* _Stored entries_
»»
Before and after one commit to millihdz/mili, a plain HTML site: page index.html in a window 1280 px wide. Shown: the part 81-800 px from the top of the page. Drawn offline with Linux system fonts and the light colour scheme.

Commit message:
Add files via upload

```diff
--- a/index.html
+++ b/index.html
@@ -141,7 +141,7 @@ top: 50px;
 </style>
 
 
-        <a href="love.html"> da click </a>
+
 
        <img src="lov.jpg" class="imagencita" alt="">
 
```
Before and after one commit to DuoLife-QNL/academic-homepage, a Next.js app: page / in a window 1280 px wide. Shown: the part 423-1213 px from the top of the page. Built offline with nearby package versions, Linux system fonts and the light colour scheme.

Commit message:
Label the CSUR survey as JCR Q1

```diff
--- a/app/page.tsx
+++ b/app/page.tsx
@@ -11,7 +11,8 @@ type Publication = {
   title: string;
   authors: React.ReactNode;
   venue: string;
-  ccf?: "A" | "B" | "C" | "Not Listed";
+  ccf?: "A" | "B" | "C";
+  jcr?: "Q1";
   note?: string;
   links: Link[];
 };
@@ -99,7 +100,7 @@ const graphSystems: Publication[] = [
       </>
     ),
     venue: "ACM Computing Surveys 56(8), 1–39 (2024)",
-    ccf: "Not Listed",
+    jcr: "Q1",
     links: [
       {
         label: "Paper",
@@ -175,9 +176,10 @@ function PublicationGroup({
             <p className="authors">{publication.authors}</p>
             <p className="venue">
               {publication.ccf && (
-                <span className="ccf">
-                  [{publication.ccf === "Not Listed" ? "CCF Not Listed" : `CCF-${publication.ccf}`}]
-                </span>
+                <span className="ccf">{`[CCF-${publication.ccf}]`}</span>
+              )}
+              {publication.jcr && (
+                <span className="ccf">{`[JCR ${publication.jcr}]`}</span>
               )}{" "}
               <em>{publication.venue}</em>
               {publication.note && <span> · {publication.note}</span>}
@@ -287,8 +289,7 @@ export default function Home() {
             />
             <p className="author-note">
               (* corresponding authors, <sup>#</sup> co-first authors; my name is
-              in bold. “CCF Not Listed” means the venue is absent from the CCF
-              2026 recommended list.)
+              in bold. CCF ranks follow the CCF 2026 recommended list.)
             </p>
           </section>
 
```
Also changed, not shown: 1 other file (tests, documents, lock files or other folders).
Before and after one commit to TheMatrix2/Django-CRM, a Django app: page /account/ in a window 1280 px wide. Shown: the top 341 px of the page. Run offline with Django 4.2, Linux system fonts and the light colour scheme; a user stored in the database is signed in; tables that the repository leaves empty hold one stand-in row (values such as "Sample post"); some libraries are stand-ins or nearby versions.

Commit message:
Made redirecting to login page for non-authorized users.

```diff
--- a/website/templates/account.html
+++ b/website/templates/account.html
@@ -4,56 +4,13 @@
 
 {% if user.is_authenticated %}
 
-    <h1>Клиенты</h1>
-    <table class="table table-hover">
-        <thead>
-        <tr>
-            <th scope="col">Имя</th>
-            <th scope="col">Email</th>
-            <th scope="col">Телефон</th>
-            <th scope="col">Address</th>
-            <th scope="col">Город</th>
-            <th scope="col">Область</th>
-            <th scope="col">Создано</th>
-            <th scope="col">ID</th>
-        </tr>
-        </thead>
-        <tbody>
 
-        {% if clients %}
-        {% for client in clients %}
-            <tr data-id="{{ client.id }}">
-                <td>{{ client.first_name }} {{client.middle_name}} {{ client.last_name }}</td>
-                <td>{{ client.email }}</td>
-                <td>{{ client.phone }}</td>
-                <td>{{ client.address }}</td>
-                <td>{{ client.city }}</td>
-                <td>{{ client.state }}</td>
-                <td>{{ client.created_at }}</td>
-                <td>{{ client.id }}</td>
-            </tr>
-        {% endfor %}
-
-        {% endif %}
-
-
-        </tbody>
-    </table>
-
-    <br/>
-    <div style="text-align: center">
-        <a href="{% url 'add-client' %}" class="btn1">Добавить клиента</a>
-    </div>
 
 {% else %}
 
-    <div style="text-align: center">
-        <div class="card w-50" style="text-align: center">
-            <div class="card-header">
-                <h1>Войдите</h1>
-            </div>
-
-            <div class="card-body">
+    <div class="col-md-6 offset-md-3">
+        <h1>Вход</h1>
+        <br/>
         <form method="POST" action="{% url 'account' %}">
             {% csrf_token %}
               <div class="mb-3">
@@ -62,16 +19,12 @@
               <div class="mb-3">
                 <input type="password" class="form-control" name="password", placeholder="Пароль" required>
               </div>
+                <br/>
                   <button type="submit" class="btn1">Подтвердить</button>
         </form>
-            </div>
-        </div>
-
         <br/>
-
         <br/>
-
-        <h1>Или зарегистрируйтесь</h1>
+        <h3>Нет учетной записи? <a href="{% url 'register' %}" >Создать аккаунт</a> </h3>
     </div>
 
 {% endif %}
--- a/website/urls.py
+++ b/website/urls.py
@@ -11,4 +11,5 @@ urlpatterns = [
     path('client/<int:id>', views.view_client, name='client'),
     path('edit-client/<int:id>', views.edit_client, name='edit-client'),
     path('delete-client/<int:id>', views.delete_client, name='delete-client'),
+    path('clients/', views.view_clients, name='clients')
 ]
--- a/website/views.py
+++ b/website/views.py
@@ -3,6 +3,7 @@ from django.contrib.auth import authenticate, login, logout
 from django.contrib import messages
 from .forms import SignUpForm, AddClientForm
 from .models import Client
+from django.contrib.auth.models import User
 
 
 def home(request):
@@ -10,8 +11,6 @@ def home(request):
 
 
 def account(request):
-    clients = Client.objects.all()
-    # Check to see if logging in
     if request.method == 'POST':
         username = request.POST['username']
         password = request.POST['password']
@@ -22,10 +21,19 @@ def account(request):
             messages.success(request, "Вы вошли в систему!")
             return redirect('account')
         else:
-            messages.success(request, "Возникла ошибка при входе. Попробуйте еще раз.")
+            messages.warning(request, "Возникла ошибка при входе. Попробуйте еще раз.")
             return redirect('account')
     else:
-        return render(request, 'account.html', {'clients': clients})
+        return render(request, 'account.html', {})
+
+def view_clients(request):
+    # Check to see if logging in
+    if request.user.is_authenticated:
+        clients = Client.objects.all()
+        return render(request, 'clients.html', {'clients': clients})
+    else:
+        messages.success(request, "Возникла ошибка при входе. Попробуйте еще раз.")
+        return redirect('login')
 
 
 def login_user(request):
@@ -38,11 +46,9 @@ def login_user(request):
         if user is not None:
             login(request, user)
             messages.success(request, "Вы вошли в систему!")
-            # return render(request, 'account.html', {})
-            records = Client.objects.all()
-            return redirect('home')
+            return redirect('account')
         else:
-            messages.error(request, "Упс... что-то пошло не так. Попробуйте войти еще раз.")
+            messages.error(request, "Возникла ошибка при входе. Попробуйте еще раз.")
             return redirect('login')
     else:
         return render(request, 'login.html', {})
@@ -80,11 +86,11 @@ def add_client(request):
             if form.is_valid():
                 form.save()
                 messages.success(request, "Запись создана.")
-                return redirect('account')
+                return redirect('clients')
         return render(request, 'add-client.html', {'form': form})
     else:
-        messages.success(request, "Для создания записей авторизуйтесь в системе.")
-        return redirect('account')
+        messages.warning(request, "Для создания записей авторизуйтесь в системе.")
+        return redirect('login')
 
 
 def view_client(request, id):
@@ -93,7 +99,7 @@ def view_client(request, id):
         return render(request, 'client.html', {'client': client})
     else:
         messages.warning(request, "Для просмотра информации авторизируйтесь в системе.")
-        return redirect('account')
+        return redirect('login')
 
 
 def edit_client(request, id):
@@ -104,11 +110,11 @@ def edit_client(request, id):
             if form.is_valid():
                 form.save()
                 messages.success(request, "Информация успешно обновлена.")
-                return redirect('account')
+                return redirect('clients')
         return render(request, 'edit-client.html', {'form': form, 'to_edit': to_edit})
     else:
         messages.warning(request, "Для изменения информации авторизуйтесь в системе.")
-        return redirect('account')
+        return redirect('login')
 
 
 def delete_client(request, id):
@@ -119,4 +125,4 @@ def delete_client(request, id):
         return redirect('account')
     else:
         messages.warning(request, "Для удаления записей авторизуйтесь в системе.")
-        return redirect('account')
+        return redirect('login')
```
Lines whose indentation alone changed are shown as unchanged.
««
* _Assignment_
Show every line in the entries where the string "Попробуйте" occurs.

* _Answer to this task_
-            messages.success(request, "Возникла ошибка при входе. Попробуйте еще раз.")
+            messages.warning(request, "Возникла ошибка при входе. Попробуйте еще раз.")
+        messages.success(request, "Возникла ошибка при входе. Попробуйте еще раз.")
-            messages.error(request, "Упс... что-то пошло не так. Попробуйте войти еще раз.")
+            messages.error(request, "Возникла ошибка при входе. Попробуйте еще раз.")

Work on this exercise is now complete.